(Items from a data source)
----
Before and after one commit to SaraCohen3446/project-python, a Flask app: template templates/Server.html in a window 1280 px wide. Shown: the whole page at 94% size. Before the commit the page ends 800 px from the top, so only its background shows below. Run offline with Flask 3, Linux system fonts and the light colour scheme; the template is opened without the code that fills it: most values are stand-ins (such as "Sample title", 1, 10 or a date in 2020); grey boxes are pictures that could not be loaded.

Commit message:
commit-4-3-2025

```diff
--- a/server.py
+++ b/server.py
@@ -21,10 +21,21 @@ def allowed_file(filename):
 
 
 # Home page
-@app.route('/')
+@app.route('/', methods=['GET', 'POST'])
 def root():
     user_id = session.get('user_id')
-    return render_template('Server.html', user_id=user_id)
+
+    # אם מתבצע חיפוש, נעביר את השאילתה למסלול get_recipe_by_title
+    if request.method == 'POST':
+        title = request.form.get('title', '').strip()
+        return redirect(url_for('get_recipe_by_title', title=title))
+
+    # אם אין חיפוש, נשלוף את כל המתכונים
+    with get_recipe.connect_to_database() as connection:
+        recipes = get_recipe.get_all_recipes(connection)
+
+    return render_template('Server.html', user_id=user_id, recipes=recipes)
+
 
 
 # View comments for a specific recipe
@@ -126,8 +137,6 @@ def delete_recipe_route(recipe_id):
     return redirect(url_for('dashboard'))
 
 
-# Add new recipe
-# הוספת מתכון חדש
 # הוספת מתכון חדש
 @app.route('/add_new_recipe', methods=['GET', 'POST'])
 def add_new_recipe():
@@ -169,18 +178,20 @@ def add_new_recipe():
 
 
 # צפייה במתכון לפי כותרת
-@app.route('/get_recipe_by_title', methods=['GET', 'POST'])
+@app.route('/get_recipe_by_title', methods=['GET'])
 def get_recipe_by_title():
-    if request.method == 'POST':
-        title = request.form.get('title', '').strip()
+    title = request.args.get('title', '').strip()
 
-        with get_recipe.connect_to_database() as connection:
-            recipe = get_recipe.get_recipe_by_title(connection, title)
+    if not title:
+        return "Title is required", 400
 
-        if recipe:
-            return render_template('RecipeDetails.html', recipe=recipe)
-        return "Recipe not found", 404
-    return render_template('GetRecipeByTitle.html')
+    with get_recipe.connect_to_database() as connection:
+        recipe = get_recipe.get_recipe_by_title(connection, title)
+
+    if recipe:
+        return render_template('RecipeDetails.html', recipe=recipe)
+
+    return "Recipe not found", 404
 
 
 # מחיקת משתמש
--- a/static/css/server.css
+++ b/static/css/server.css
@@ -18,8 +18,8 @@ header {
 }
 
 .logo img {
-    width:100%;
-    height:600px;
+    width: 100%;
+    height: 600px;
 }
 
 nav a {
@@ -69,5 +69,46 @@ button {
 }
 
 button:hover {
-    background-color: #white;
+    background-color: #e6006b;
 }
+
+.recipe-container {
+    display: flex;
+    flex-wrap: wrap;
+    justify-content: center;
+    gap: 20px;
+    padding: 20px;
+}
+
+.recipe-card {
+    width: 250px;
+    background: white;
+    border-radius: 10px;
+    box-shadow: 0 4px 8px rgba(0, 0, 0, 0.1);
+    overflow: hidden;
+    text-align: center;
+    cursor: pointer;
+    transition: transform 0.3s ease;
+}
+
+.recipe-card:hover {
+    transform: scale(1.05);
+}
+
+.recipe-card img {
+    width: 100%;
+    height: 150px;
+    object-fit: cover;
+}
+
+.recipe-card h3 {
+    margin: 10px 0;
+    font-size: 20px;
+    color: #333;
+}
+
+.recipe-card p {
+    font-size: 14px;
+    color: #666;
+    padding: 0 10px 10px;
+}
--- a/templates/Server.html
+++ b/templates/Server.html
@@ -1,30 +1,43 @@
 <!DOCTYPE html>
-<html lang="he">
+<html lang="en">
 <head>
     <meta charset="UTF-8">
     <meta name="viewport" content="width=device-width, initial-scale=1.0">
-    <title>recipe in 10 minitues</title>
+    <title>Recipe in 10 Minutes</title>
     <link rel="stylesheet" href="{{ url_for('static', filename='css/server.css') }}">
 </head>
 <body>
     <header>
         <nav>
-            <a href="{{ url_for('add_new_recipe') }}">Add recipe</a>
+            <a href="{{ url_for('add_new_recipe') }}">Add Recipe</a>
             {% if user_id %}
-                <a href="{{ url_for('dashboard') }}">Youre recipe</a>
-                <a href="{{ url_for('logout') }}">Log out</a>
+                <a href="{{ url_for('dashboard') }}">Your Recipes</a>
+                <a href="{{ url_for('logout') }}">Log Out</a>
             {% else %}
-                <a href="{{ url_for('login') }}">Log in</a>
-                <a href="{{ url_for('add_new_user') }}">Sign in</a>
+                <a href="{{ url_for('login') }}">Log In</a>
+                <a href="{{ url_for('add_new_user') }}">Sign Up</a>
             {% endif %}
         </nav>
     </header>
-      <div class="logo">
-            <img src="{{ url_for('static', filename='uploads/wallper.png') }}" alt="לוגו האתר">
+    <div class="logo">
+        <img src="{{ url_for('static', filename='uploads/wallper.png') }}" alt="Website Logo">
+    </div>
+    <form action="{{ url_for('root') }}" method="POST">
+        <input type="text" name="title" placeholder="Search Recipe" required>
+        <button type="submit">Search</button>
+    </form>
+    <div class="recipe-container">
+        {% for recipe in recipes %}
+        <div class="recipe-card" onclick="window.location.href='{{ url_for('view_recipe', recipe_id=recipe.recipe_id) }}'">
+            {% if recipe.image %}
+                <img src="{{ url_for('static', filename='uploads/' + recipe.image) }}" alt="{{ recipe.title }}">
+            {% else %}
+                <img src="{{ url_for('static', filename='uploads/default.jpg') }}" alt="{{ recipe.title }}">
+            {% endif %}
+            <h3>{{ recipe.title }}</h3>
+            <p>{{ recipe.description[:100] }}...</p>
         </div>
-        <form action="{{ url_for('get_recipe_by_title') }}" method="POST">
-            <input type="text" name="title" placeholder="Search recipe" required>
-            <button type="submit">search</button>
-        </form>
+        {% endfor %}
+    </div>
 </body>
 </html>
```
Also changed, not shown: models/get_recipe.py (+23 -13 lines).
----
Reproduce the entries above in full and exactly.

Before and after one commit to SaraCohen3446/project-python, a Flask app: template templates/Server.html in a window 1280 px wide. Shown: the whole page at 94% size. Before the commit the page ends 800 px from the top, so only its background shows below. Run offline with Flask 3, Linux system fonts and the light colour scheme; the template is opened without the code that fills it: most values are stand-ins (such as "Sample title", 1, 10 or a date in 2020); grey boxes are pictures that could not be loaded.

Commit message:
commit-4-3-2025

```diff
--- a/server.py
+++ b/server.py
@@ -21,10 +21,21 @@ def allowed_file(filename):
 
 
 # Home page
-@app.route('/')
+@app.route('/', methods=['GET', 'POST'])
 def root():
     user_id = session.get('user_id')
-    return render_template('Server.html', user_id=user_id)
+
+    # אם מתבצע חיפוש, נעביר את השאילתה למסלול get_recipe_by_title
+    if request.method == 'POST':
+        title = request.form.get('title', '').strip()
+        return redirect(url_for('get_recipe_by_title', title=title))
+
+    # אם אין חיפוש, נשלוף את כל המתכונים
+    with get_recipe.connect_to_database() as connection:
+        recipes = get_recipe.get_all_recipes(connection)
+
+    return render_template('Server.html', user_id=user_id, recipes=recipes)
+
 
 
 # View comments for a specific recipe
@@ -126,8 +137,6 @@ def delete_recipe_route(recipe_id):
     return redirect(url_for('dashboard'))
 
 
-# Add new recipe
-# הוספת מתכון חדש
 # הוספת מתכון חדש
 @app.route('/add_new_recipe', methods=['GET', 'POST'])
 def add_new_recipe():
@@ -169,18 +178,20 @@ def add_new_recipe():
 
 
 # צפייה במתכון לפי כותרת
-@app.route('/get_recipe_by_title', methods=['GET', 'POST'])
+@app.route('/get_recipe_by_title', methods=['GET'])
 def get_recipe_by_title():
-    if request.method == 'POST':
-        title = request.form.get('title', '').strip()
+    title = request.args.get('title', '').strip()
 
-        with get_recipe.connect_to_database() as connection:
-            recipe = get_recipe.get_recipe_by_title(connection, title)
+    if not title:
+        return "Title is required", 400
 
-        if recipe:
-            return render_template('RecipeDetails.html', recipe=recipe)
-        return "Recipe not found", 404
-    return render_template('GetRecipeByTitle.html')
+    with get_recipe.connect_to_database() as connection:
+        recipe = get_recipe.get_recipe_by_title(connection, title)
+
+    if recipe:
+        return render_template('RecipeDetails.html', recipe=recipe)
+
+    return "Recipe not found", 404
 
 
 # מחיקת משתמש
--- a/static/css/server.css
+++ b/static/css/server.css
@@ -18,8 +18,8 @@ header {
 }
 
 .logo img {
-    width:100%;
-    height:600px;
+    width: 100%;
+    height: 600px;
 }
 
 nav a {
@@ -69,5 +69,46 @@ button {
 }
 
 button:hover {
-    background-color: #white;
+    background-color: #e6006b;
 }
+
+.recipe-container {
+    display: flex;
+    flex-wrap: wrap;
+    justify-content: center;
+    gap: 20px;
+    padding: 20px;
+}
+
+.recipe-card {
+    width: 250px;
+    background: white;
+    border-radius: 10px;
+    box-shadow: 0 4px 8px rgba(0, 0, 0, 0.1);
+    overflow: hidden;
+    text-align: center;
+    cursor: pointer;
+    transition: transform 0.3s ease;
+}
+
+.recipe-card:hover {
+    transform: scale(1.05);
+}
+
+.recipe-card img {
+    width: 100%;
+    height: 150px;
+    object-fit: cover;
+}
+
+.recipe-card h3 {
+    margin: 10px 0;
+    font-size: 20px;
+    color: #333;
+}
+
+.recipe-card p {
+    font-size: 14px;
+    color: #666;
+    padding: 0 10px 10px;
+}
--- a/templates/Server.html
+++ b/templates/Server.html
@@ -1,30 +1,43 @@
 <!DOCTYPE html>
-<html lang="he">
+<html lang="en">
 <head>
     <meta charset="UTF-8">
     <meta name="viewport" content="width=device-width, initial-scale=1.0">
-    <title>recipe in 10 minitues</title>
+    <title>Recipe in 10 Minutes</title>
     <link rel="stylesheet" href="{{ url_for('static', filename='css/server.css') }}">
 </head>
 <body>
     <header>
         <nav>
-            <a href="{{ url_for('add_new_recipe') }}">Add recipe</a>
+            <a href="{{ url_for('add_new_recipe') }}">Add Recipe</a>
             {% if user_id %}
-                <a href="{{ url_for('dashboard') }}">Youre recipe</a>
-                <a href="{{ url_for('logout') }}">Log out</a>
+                <a href="{{ url_for('dashboard') }}">Your Recipes</a>
+                <a href="{{ url_for('logout') }}">Log Out</a>
             {% else %}
-                <a href="{{ url_for('login') }}">Log in</a>
-                <a href="{{ url_for('add_new_user') }}">Sign in</a>
+                <a href="{{ url_for('login') }}">Log In</a>
+                <a href="{{ url_for('add_new_user') }}">Sign Up</a>
             {% endif %}
         </nav>
     </header>
-      <div class="logo">
-            <img src="{{ url_for('static', filename='uploads/wallper.png') }}" alt="לוגו האתר">
+    <div class="logo">
+        <img src="{{ url_for('static', filename='uploads/wallper.png') }}" alt="Website Logo">
+    </div>
+    <form action="{{ url_for('root') }}" method="POST">
+        <input type="text" name="title" placeholder="Search Recipe" required>
+        <button type="submit">Search</button>
+    </form>
+    <div class="recipe-container">
+        {% for recipe in recipes %}
+        <div class="recipe-card" onclick="window.location.href='{{ url_for('view_recipe', recipe_id=recipe.recipe_id) }}'">
+            {% if recipe.image %}
+                <img src="{{ url_for('static', filename='uploads/' + recipe.image) }}" alt="{{ recipe.title }}">
+            {% else %}
+                <img src="{{ url_for('static', filename='uploads/default.jpg') }}" alt="{{ recipe.title }}">
+            {% endif %}
+            <h3>{{ recipe.title }}</h3>
+            <p>{{ recipe.description[:100] }}...</p>
         </div>
-        <form action="{{ url_for('get_recipe_by_title') }}" method="POST">
-            <input type="text" name="title" placeholder="Search recipe" required>
-            <button type="submit">search</button>
-        </form>
+        {% endfor %}
+    </div>
 </body>
 </html>
```
Also changed, not shown: models/get_recipe.py (+23 -13 lines).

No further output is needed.